Atlanta Georgia Car Wreck Attorneys
Comparative negligence rule in personal injury cases - The comparative negligence rule in personal injury cases focuses on determining the total amount of damages based on the percentage of fault each party bears. In the classic case, for example, when a person is struck by a fast car, but was not wearing a seat belt, the court would find the plaintiff to be more than 50% at fault. Under the rule, however, a person can still recover damages even if he or she was partially at fault.
As the cause of action becomes a central part of a personal injury case, the insurance company may look at many aspects of the accident, including the weather, the inebriation of the drivers, the time of day the accident occurred, and the ages of the plaintiff and defendant. Every detail of the accident could influence liability and ultimately the settlement. If you or a loved one has been injured in a car accident, it is crucial that you have a car accident lawyer. In Georgia, the comparative negligence rule applies to the defendant and the plaintiff. The jury determines which party was more at fault in the accident. Each party can still recover damages even if they share some of the blame. However, their damages will be reduced accordingly. This rule does not apply to intentional injuries. As a result, personal injury lawsuits in New York must be fought meticulously. Attorney Mikel J. Hoffman is a skilled personal injury attorney who has handled many cases successfully. He offers free consultations to discuss your case.

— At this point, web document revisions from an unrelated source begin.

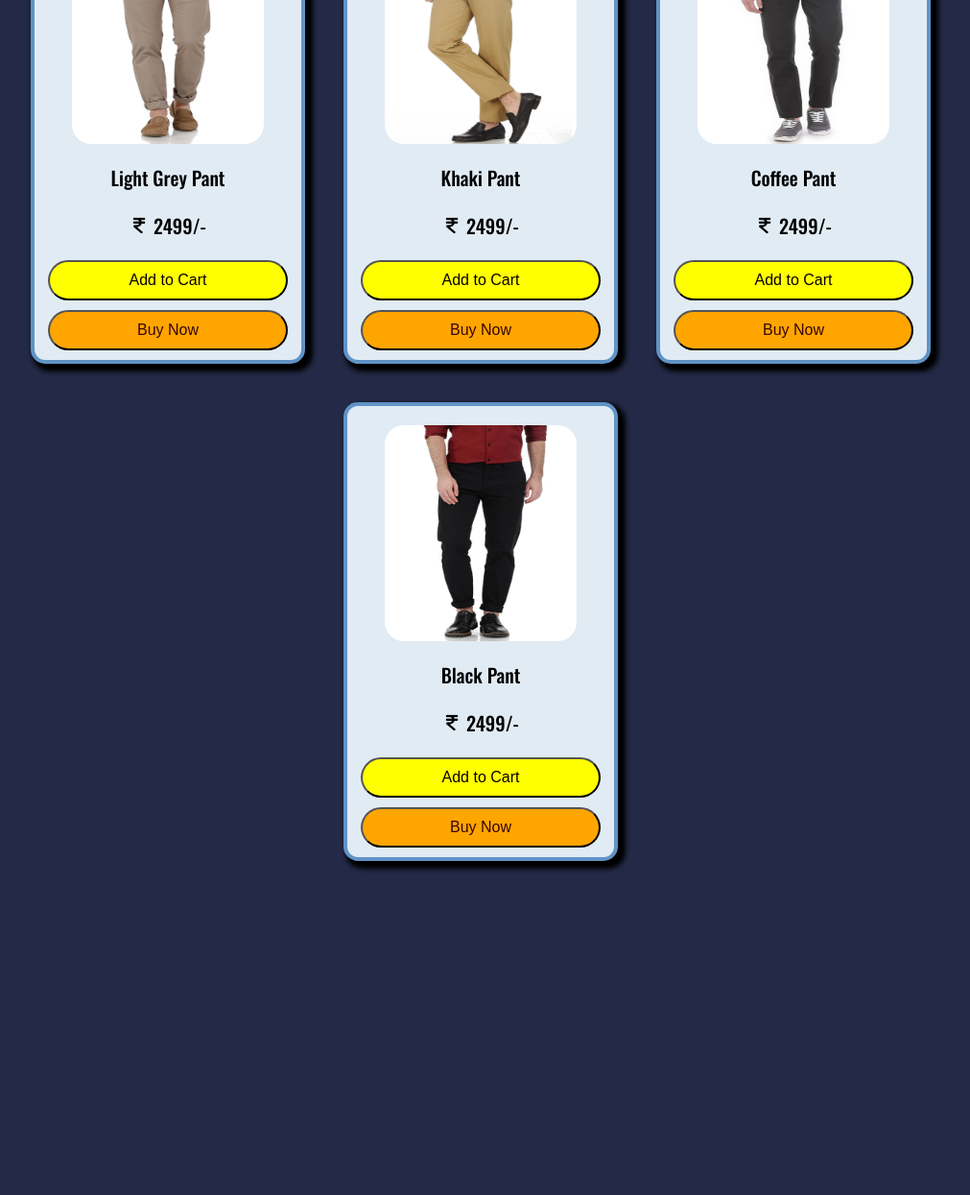
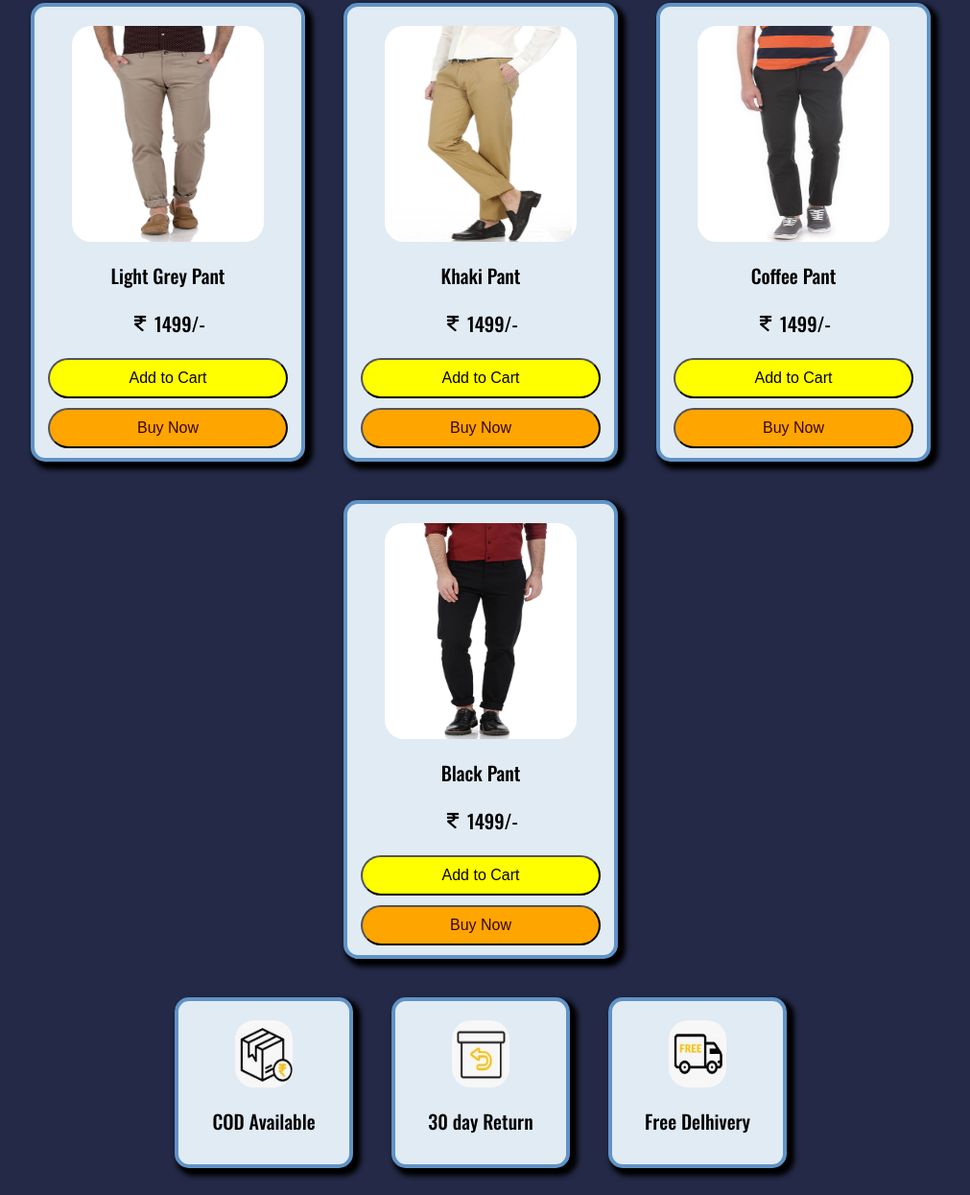
Before and after one commit to siddharthdighe097/project, a plain HTML site: page index.html in a window 1280 px wide. Shown: the part 1241-2486 px from the top of the page at 96% size, without its empty margins (139-1150 px from the left). Before the commit the page ends 2166 px from the top, so only its background shows below. Drawn offline with nearby package versions, Linux system fonts and the light colour scheme.

Commit message:
pages are completed

```diff
--- a/css/style.css
+++ b/css/style.css
@@ -2,11 +2,21 @@
     margin-top: 30px;
     margin-bottom: 40px;
     color: #fffffe;
-    font-size: 50px;
+    font-size: 90px;
     text-align: center;
     padding: 10px;
     margin: 0 auto;
 }
+.heading2 {
+    margin-top: 30px;
+    margin-bottom: 40px;
+    color: #fffffe;
+    font-size: 30px;
+    text-align: center;
+    padding: 10px;
+    margin: 0 auto;
+}
+
 .heading1:hover{
     cursor: pointer;
 }
@@ -82,3 +92,32 @@ body{
 
     cursor: pointer;
 }
+
+.container1 {
+    display: flex;
+    flex-wrap: wrap;
+    justify-content: center;
+}
+.card1 {
+    margin: 20px;
+    background-color: rgb(225, 235, 244);
+    width: 150px;
+    padding: 10px 14px;
+    border-radius: 15px;
+    border: 4px solid rgb(96, 147, 198);
+    box-shadow: 5px 5px 5px 3px;
+
+}
+.card1:hover{
+    box-shadow: 4px 4px 7px 5px #b8c1ec ;
+    transition: 0.5s;
+    border-radius: 10px;
+
+}
+.p-img1 {
+    height: 70px;
+    width: 60px;
+    display: block;
+    margin: 10px auto;
+    border-radius: 20px;
+}
--- a/index.html
+++ b/index.html
@@ -9,18 +9,19 @@
 </head>
 <body>
     <h1 class="heading1 text">Men's Wear</h1>
+    <h3 class="heading2 text">Choose Perfect Men's Wear</h3>
     <div class="container">
         <div class="card">
             <img src="./images/image1.jpg" alt="mens_wear" class="p-img">
             <p class="para">Black Shirt</p>
-            <p class="para"><img src="icon/money.png" alt="Price" height="18px" width="20px"> 3599/-</p>
+            <p class="para"><img src="icon/money.png" alt="Price" height="18px" width="20px"> 1599/-</p>
             <button class="btn3">Add to Cart</button>
             <button class="btn4">Buy Now</button>
         </div>
         <div class="card">
             <img src="./images/image2.jpg" alt="mens_wear" class="p-img">
             <p class="para">White Shirt</p>
-            <p class="para"><img src="icon/money.png" alt="Price" height="18px" width="20px"> 2499/-</p>
+            <p class="para"><img src="icon/money.png" alt="Price" height="18px" width="20px"> 1499/-</p>
             <button class="btn3">Add to Cart</button>
             <button class="btn4">Buy Now</button>
         </div>
@@ -34,52 +35,66 @@
         <div class="card">
             <img src="./images/image4.jpg" alt="mens_wear" class="p-img">
             <p class="para">Red Shirt</p>
-            <p class="para"><img src="icon/money.png" alt="Price" height="18px" width="20px"> 3699/-</p>
+            <p class="para"><img src="icon/money.png" alt="Price" height="18px" width="20px"> 1699/-</p>
             <button class="btn3">Add to Cart</button>
             <button class="btn4">Buy Now</button>
         </div>
         <div class="card">
             <img src="./images/image5.jpg" alt="mens_wear" class="p-img">
             <p class="para">Yellow Shirt</p>
-            <p class="para"><img src="icon/money.png" alt="Price" height="18px" width="20px"> 3699/-</p>
+            <p class="para"><img src="icon/money.png" alt="Price" height="18px" width="20px"> 1699/-</p>
             <button class="btn3">Add to Cart</button>
             <button class="btn4">Buy Now</button>
         </div>
         <div class="card">
             <img src="./images/image6.jpg" alt="mens_wear" class="p-img">
             <p class="para">White Formal Pant</p>
-            <p class="para"><img src="icon/money.png" alt="Price" height="18px" width="20px"> 3699/-</p>
+            <p class="para"><img src="icon/money.png" alt="Price" height="18px" width="20px"> 1699/-</p>
             <button class="btn3">Add to Cart</button>
             <button class="btn4">Buy Now</button>
         </div>
         <div class="card">
             <img src="./images/image7.jpg" alt="mens_wear" class="p-img">
             <p class="para">Light Grey Pant</p>
-            <p class="para"><img src="icon/money.png" alt="Price" height="18px" width="20px"> 2499/-</p>
+            <p class="para"><img src="icon/money.png" alt="Price" height="18px" width="20px"> 1499/-</p>
             <button class="btn3">Add to Cart</button>
             <button class="btn4">Buy Now</button>
         </div>
         <div class="card">
             <img src="./images/image8.jpg" alt="mens_wear" class="p-img">
             <p class="para">Khaki Pant</p>
-            <p class="para"><img src="icon/money.png" alt="Price" height="18px" width="20px"> 2499/-</p>
+            <p class="para"><img src="icon/money.png" alt="Price" height="18px" width="20px"> 1499/-</p>
             <button class="btn3">Add to Cart</button>
             <button class="btn4">Buy Now</button>
         </div>
         <div class="card">
             <img src="./images/image9.jpg" alt="mens_wear" class="p-img">
             <p class="para">Coffee Pant</p>
-            <p class="para"><img src="icon/money.png" alt="Price" height="18px" width="20px"> 2499/-</p>
+            <p class="para"><img src="icon/money.png" alt="Price" height="18px" width="20px"> 1499/-</p>
             <button class="btn3">Add to Cart</button>
             <button class="btn4">Buy Now</button>
         </div>
         <div class="card">
             <img src="./images/image10.jpg" alt="mens_wear" class="p-img">
             <p class="para">Black Pant</p>
-            <p class="para"><img src="icon/money.png" alt="Price" height="18px" width="20px"> 2499/-</p>
+            <p class="para"><img src="icon/money.png" alt="Price" height="18px" width="20px"> 1499/-</p>
             <button class="btn3">Add to Cart</button>
             <button class="btn4">Buy Now</button>
         </div>
     </div>
+    <div class="container1">
+        <div class="card1">
+            <img src="./images/cod.jpg" alt="COD" class="p-img1">
+            <p class="para">COD Available</p>
+        </div>
+        <div class="card1">
+            <img src="./images/return.jpg" alt="Return" class="p-img1">
+            <p class="para">30 day Return </p>
+        </div>
+        <div class="card1">
+            <img src="./images/delhivery.jpg" alt="delhivery" class="p-img1">
+            <p class="para">Free Delhivery</p>
+        </div>
+    </div>
 </body>
 </html>
```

The comparative negligence rule in personal injury cases is based on the percentage of fault that each party bears in the accident. This is a civil rule, and claims adjusters and juries must decide who is more or less at fault. The plaintiff's ability to negotiate an outcome may impact the percentage of fault that he or she receives in the damages. The court will consider evidence in order to assign fault.
Insurance company offers low settlements in auto accident cases